▶ _Problem description_: Every entry in the data is to be written out exactly; no picture belongs in the copy.

Top of Exercise data

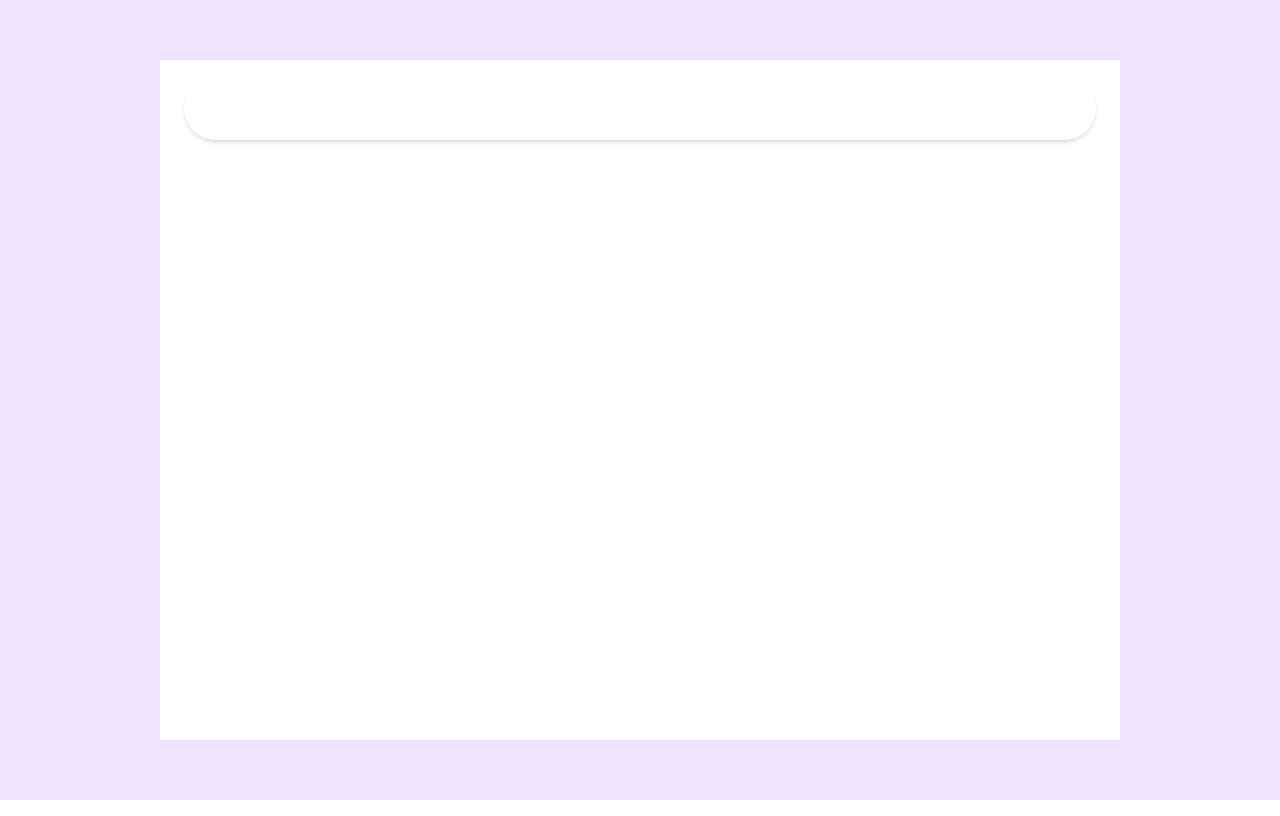
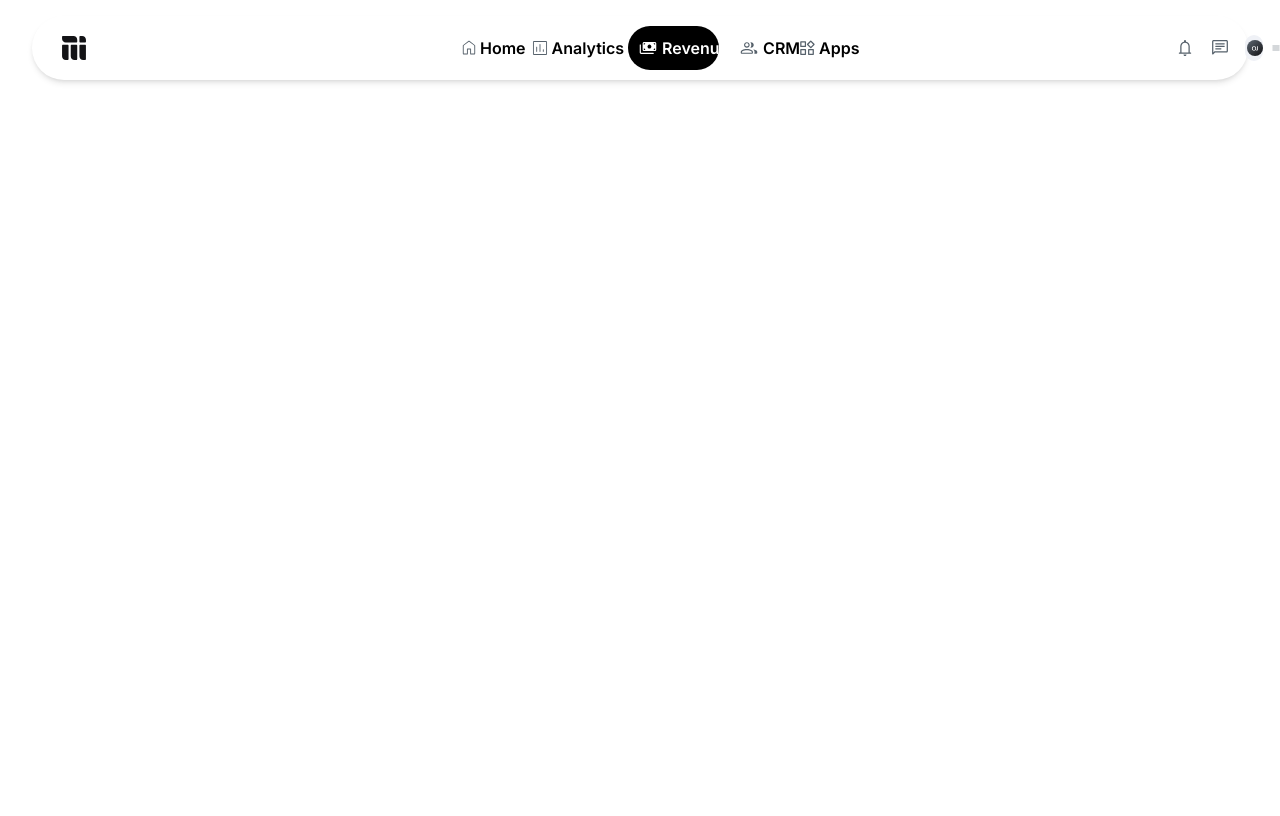
Before and after one commit to lawrenceime/Mainstack-transactions, a Next.js app: page / in a window 1280 px wide. Built offline with nearby package versions, Linux system fonts and the light colour scheme.

Commit message:
Tweaked the dimensions for the contents in the Nav bar

```diff
--- a/app/components/Navbar.tsx
+++ b/app/components/Navbar.tsx
@@ -1,11 +1,72 @@
-import React from 'react'
+import React from 'react';
+import Image from 'next/image';
+import Logo from '../../public/assets/mainstack-logo.svg'
+import Home from '../../public/assets/home.svg'
+import Analysis from '../../public/assets/analysis.svg'
+import Revenue from '../../public/assets/payments.svg'
+import Contact from '../../public/assets/group.svg'
+import Widget from '../../public/assets/widgets.svg'
+import Notifications from '../../public/assets/notifications.svg'
+import Chat from '../../public/assets/chat.svg'
+import Avatar from '../../public/assets/avi.svg'
+import Menu from '../../public/assets/menu.svg'
 
 const Navbar = () => {
-  return (
-    <div className='w-[95%] h-[64px] rounded-[100px] shadow-md mt-[16px] mx-auto'>
+    return (
+        <div className='w-[95%] h-[64px] rounded-[100px] shadow-md mt-[16px] mx-auto flex items-center '>
 
-    </div>
-  )
+            <Image src={Logo} alt='mainstack logo' className='w-[36px] h-[36px] ml-[24px]' />
+
+            <div className='flex flex-row items-center gap-[20px] ml-[370px]  '>
+
+                <div className='flex gap-[4px]'>
+                    <Image src={Home} alt='home-icon' width={20} height={20} />
+                    <p className=' text-[16px] font-semibold '>Home</p>
+                </div>
+                <div className='flex gap-[4px]'>
+                    <Image src={Analysis} alt='home-icon' width={20} height={20} />
+                    <p className=' text-[16px] font-semibold '>Analytics</p>
+                </div>
+                <div className='flex gap-[4px] bg-black rounded-[100px] p-[10px]'>
+                    <Image src={Revenue} alt='home-icon' />
+                    <p className=' text-[16px] font-semibold text-white font-Degular'>Revenue  </p>
+                </div>
+                <div className='flex gap-[4px]'>
+                    <Image src={Contact} alt='home-icon' width={20} height={20} />
+                    <p className=' text-[16px] font-semibold '>CRM</p>
+                </div>
+                <div className='flex gap-[4px]'>
+                    <Image src={Widget} alt='home-icon' width={20} height={20} />
+                    <p className=' text-[16px] font-semibold '>Apps</p>
+                </div>
+
+            </div>
+
+            <div className='flex ml-[330px] gap-[15px] mr-[12px]'>
+
+                <Image src={Notifications} alt='home-icon' width={20} height={20} />
+
+
+
+                <Image src={Chat} alt='home-icon' width={20} height={20} />
+
+
+                 <div className='flex flex-row bg-[#EFF1F6] rounded-[100px] gap-[8px] '>
+                 <Image src={Avatar} alt='avatar icon' width={25} height={25} className='pl-[2px]'/>
+                 <Image src={Menu} alt='menu icon' width={25} height={25} className='py-[8px] pr-[8px]' />
+                 </div>
+
+
+            </div>
+
+
+
+
+
+
+
+        </div>
+    )
 }
 
 export default Navbar
--- a/app/page.tsx
+++ b/app/page.tsx
@@ -4,13 +4,13 @@ import Navbar from "./components/Navbar";
 export default function Home() {
   return (
     <>
-    <div className="bg-[#EDE5FE] w-screen h-screen flex justify-center items-center">
-      <div className="w-[75%] h-[85%] bg-[#ffff] ">
+
+      <div className="w-screen h-screen bg-[#ffff] ">
       <Navbar/>
 
       </div>
 
-    </div>
+
     </>
   );
 }
```
Also changed, not shown: public/assets/avi.svg (added), public/assets/chat.svg (added).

Bottom of Exercise data

▶ _Exercise result_:
Before and after one commit to lawrenceime/Mainstack-transactions, a Next.js app: page / in a window 1280 px wide. Built offline with nearby package versions, Linux system fonts and the light colour scheme.

Commit message:
Tweaked the dimensions for the contents in the Nav bar

```diff
--- a/app/components/Navbar.tsx
+++ b/app/components/Navbar.tsx
@@ -1,11 +1,72 @@
-import React from 'react'
+import React from 'react';
+import Image from 'next/image';
+import Logo from '../../public/assets/mainstack-logo.svg'
+import Home from '../../public/assets/home.svg'
+import Analysis from '../../public/assets/analysis.svg'
+import Revenue from '../../public/assets/payments.svg'
+import Contact from '../../public/assets/group.svg'
+import Widget from '../../public/assets/widgets.svg'
+import Notifications from '../../public/assets/notifications.svg'
+import Chat from '../../public/assets/chat.svg'
+import Avatar from '../../public/assets/avi.svg'
+import Menu from '../../public/assets/menu.svg'
 
 const Navbar = () => {
-  return (
-    <div className='w-[95%] h-[64px] rounded-[100px] shadow-md mt-[16px] mx-auto'>
+    return (
+        <div className='w-[95%] h-[64px] rounded-[100px] shadow-md mt-[16px] mx-auto flex items-center '>
 
-    </div>
-  )
+            <Image src={Logo} alt='mainstack logo' className='w-[36px] h-[36px] ml-[24px]' />
+
+            <div className='flex flex-row items-center gap-[20px] ml-[370px]  '>
+
+                <div className='flex gap-[4px]'>
+                    <Image src={Home} alt='home-icon' width={20} height={20} />
+                    <p className=' text-[16px] font-semibold '>Home</p>
+                </div>
+                <div className='flex gap-[4px]'>
+                    <Image src={Analysis} alt='home-icon' width={20} height={20} />
+                    <p className=' text-[16px] font-semibold '>Analytics</p>
+                </div>
+                <div className='flex gap-[4px] bg-black rounded-[100px] p-[10px]'>
+                    <Image src={Revenue} alt='home-icon' />
+                    <p className=' text-[16px] font-semibold text-white font-Degular'>Revenue  </p>
+                </div>
+                <div className='flex gap-[4px]'>
+                    <Image src={Contact} alt='home-icon' width={20} height={20} />
+                    <p className=' text-[16px] font-semibold '>CRM</p>
+                </div>
+                <div className='flex gap-[4px]'>
+                    <Image src={Widget} alt='home-icon' width={20} height={20} />
+                    <p className=' text-[16px] font-semibold '>Apps</p>
+                </div>
+
+            </div>
+
+            <div className='flex ml-[330px] gap-[15px] mr-[12px]'>
+
+                <Image src={Notifications} alt='home-icon' width={20} height={20} />
+
+
+
+                <Image src={Chat} alt='home-icon' width={20} height={20} />
+
+
+                 <div className='flex flex-row bg-[#EFF1F6] rounded-[100px] gap-[8px] '>
+                 <Image src={Avatar} alt='avatar icon' width={25} height={25} className='pl-[2px]'/>
+                 <Image src={Menu} alt='menu icon' width={25} height={25} className='py-[8px] pr-[8px]' />
+                 </div>
+
+
+            </div>
+
+
+
+
+
+
+
+        </div>
+    )
 }
 
 export default Navbar
--- a/app/page.tsx
+++ b/app/page.tsx
@@ -4,13 +4,13 @@ import Navbar from "./components/Navbar";
 export default function Home() {
   return (
     <>
-    <div className="bg-[#EDE5FE] w-screen h-screen flex justify-center items-center">
-      <div className="w-[75%] h-[85%] bg-[#ffff] ">
+
+      <div className="w-screen h-screen bg-[#ffff] ">
       <Navbar/>
 
       </div>
 
-    </div>
+
     </>
   );
 }
```
Also changed, not shown: public/assets/avi.svg (added), public/assets/chat.svg (added).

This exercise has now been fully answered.